The financial threshold for creditors serving a statutory demand on a debtor under the Insolvency Act 1986 is due to be increased. From 1 October 2015 a creditor will need to be owed at least £5,000 of undisputed debt (rather than £750 as at present) before a statutory demand can be served. Also, landlords will be well aware that the remedy of distress - whereby a landlord could instruct bailiffs to seize a tenant’s goods as security for rent arrears - was abolished in April 2014. This new change will serve to further reduce landlords’ options when attempting to recover rent arrears from tenants.
The service of a statutory demand on a tenant is a quick and inexpensive method of recovering rent arrears of £750 or more where there is no dispute as to the debt claimed and particularly when the tenant has assets available. The tenant debtor will have 21 days in which to settle the debt before the landlord creditor can bring insolvency proceedings. The threat of insolvency is a significant one and is therefore often a very effective method of persuading a non-paying tenant to settle its debts promptly.

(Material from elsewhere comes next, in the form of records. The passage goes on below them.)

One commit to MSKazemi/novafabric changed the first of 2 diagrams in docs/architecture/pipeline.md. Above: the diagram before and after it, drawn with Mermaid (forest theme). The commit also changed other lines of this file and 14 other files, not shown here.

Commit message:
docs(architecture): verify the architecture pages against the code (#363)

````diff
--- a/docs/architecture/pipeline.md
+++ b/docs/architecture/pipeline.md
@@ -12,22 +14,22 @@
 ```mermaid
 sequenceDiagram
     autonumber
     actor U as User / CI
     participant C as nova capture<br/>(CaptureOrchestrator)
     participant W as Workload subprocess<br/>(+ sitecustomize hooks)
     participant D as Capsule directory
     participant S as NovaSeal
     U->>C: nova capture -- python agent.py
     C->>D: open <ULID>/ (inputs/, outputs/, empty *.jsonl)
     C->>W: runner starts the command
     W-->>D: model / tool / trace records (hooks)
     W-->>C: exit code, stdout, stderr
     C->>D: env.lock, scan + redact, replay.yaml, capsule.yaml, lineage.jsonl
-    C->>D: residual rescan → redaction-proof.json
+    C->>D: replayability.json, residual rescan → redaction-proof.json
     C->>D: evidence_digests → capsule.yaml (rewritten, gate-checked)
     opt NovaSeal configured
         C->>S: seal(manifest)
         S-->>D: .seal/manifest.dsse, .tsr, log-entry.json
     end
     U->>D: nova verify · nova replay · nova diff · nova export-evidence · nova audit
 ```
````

The rationale for the increase in the limit is to prevent the serious consequence of insolvency for what can be relatively minor debts. The result is that landlords will have fewer remedies available for recovery of rent arrears less than £5,000.

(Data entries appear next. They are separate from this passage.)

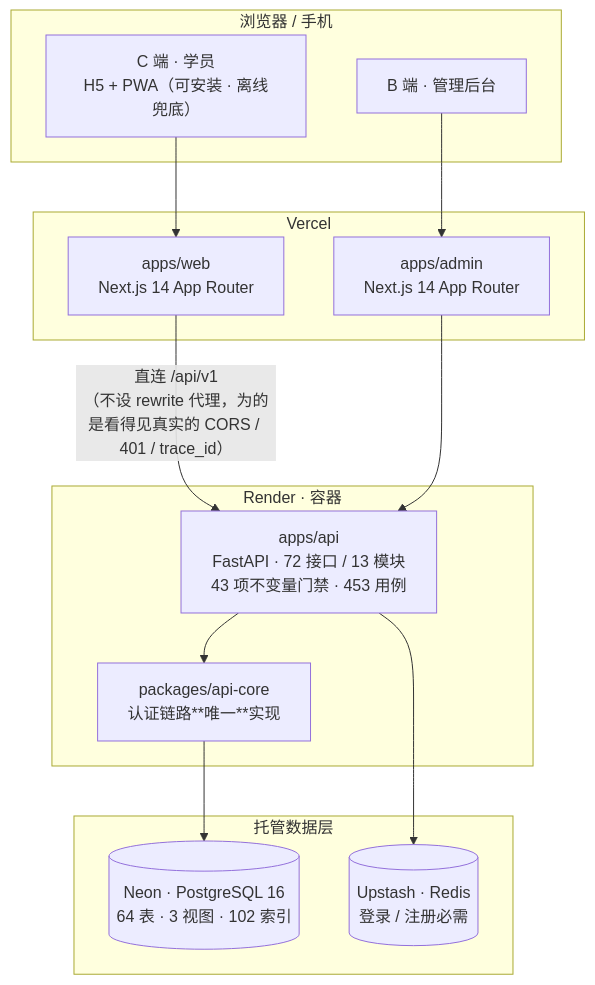
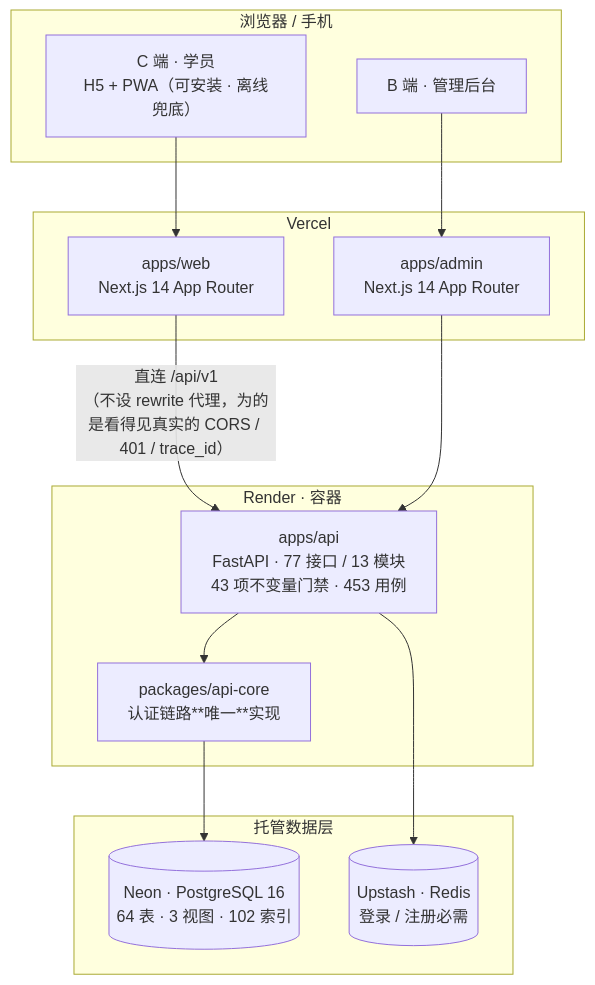
The diagram in README.md (windsleep1/yijian-platform), drawn with Mermaid before and after one commit. The commit also changed other lines of this file and 19 other files, not shown here.

````diff
--- a/README.md
+++ b/README.md
@@ -37,30 +37,30 @@
 ```mermaid
 flowchart TB
     subgraph client["浏览器 / 手机"]
         A["C 端 · 学员<br/>H5 + PWA（可安装 · 离线兜底）"]
         B["B 端 · 管理后台"]
     end
 
     subgraph fe["Vercel"]
         W["apps/web<br/>Next.js 14 App Router"]
         D["apps/admin<br/>Next.js 14 App Router"]
     end
 
     subgraph be["Render · 容器"]
-        API["apps/api<br/>FastAPI · 72 接口 / 13 模块<br/>43 项不变量门禁 · 453 用例"]
+        API["apps/api<br/>FastAPI · 77 接口 / 13 模块<br/>43 项不变量门禁 · 453 用例"]
         CORE["packages/api-core<br/>认证链路**唯一**实现"]
     end
 
     subgraph data["托管数据层"]
         PG[("Neon · PostgreSQL 16<br/>64 表 · 3 视图 · 102 索引")]
         RD[("Upstash · Redis<br/>登录 / 注册必需")]
     end
 
     A --> W
     B --> D
     W -->|"直连 /api/v1<br/>（不设 rewrite 代理，为的是看得见真实的 CORS / 401 / trace_id）"| API
     D --> API
     API --> CORE
     CORE --> PG
     API --> RD
 ```
````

The statutory Commercial Rent Arrears Recovery procedure ("CRAR") was introduced in April 2014 in place of the remedy of distress in relation to commercial tenancies. Distress was a relatively quick, low-cost and effective method of recovering arrears. The CRAR procedure is more convoluted and, as a result, is more expensive and time-consuming for landlords.
After 1 October 2015, where there are rent arrears which total less than the proposed statutory limit of £5,000, the methods of recovery available to a landlord will include forfeiture, a money claim through the County Court, CRAR, and, where appropriate, recovery from a guarantor or by drawing down on a rent deposit.

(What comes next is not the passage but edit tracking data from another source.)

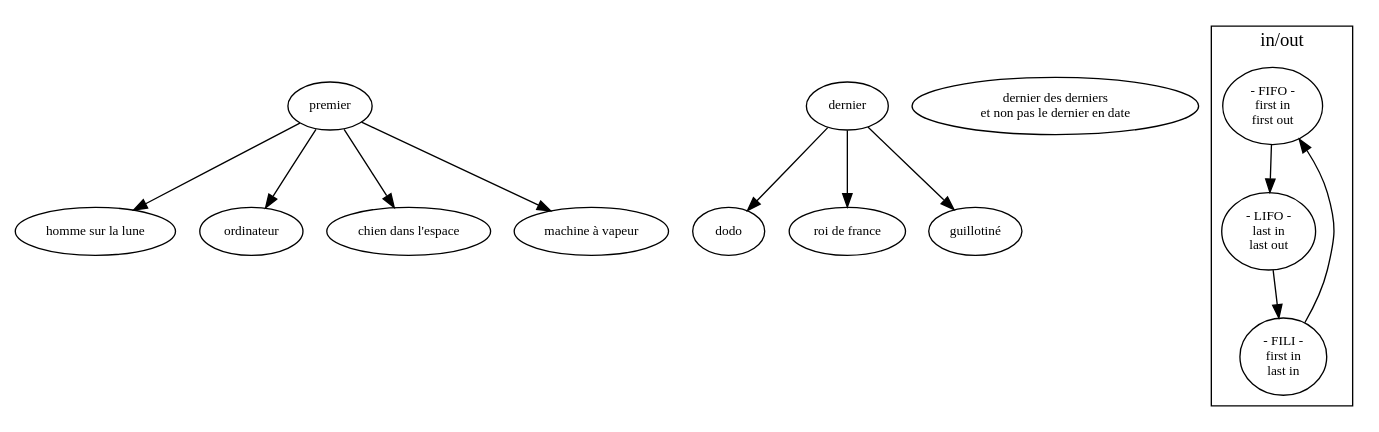
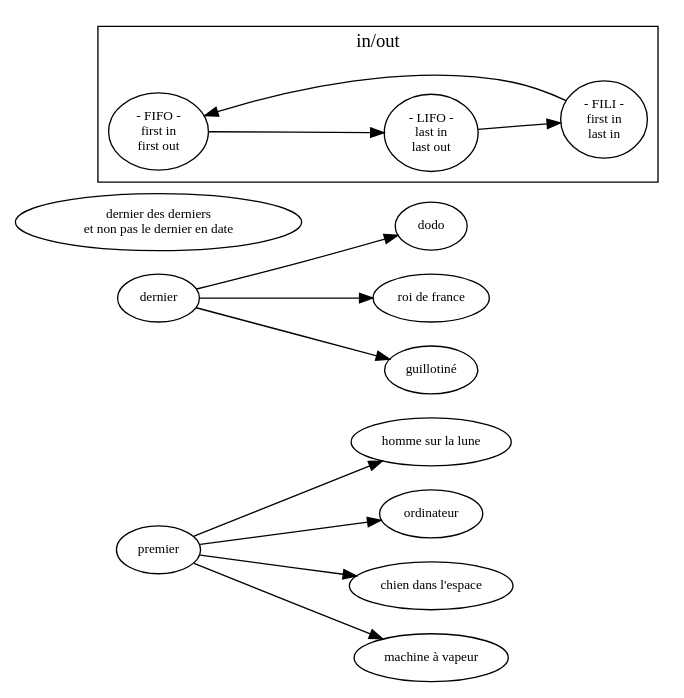
Before and after one commit to ensad-nancy/first-last: the diagram in sujet.dot, drawn with Graphviz.

Commit message:
+	rankdir="LR"

```diff
--- a/sujet.dot
+++ b/sujet.dot
@@ -1,34 +1,34 @@
 digraph {
 
 	fontname="myriadpro"
 	fontsize = 14
-	rankdir="TB"
+	rankdir="LR"
 	node [fontname="myriadpro", fontsize = 10]
 	edge [fontname="monaco", fontsize = 9]
 	
 	first [label="premier"]
 	last [label="dernier"]
 	
 	"dernier des derniers\n et non pas le dernier en date" 
 
 	first -> "homme sur la lune"
 	first -> "ordinateur"
 	first -> "chien dans l'espace"
 	first -> "machine à vapeur"
 	
 	last -> dodo
 	last -> "roi de france"
 	last -> "guillotiné"
 
 	subgraph cluster_FO{
 	
 		label="in/out"
 		
 		FIFO [label="- FIFO -\nfirst in\nfirst out"]
 		LIFO [label="- LIFO -\nlast in\nlast out"]
 		FILI [label="- FILI -\nfirst in\n last in"]
 
 		FILI -> FIFO -> LIFO -> FILI
 	}
 	
 }
```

Landlords must carefully consider their options against the specific facts of the case to assess the availability, effectiveness and potential costs involved in pursuing any particular remedy.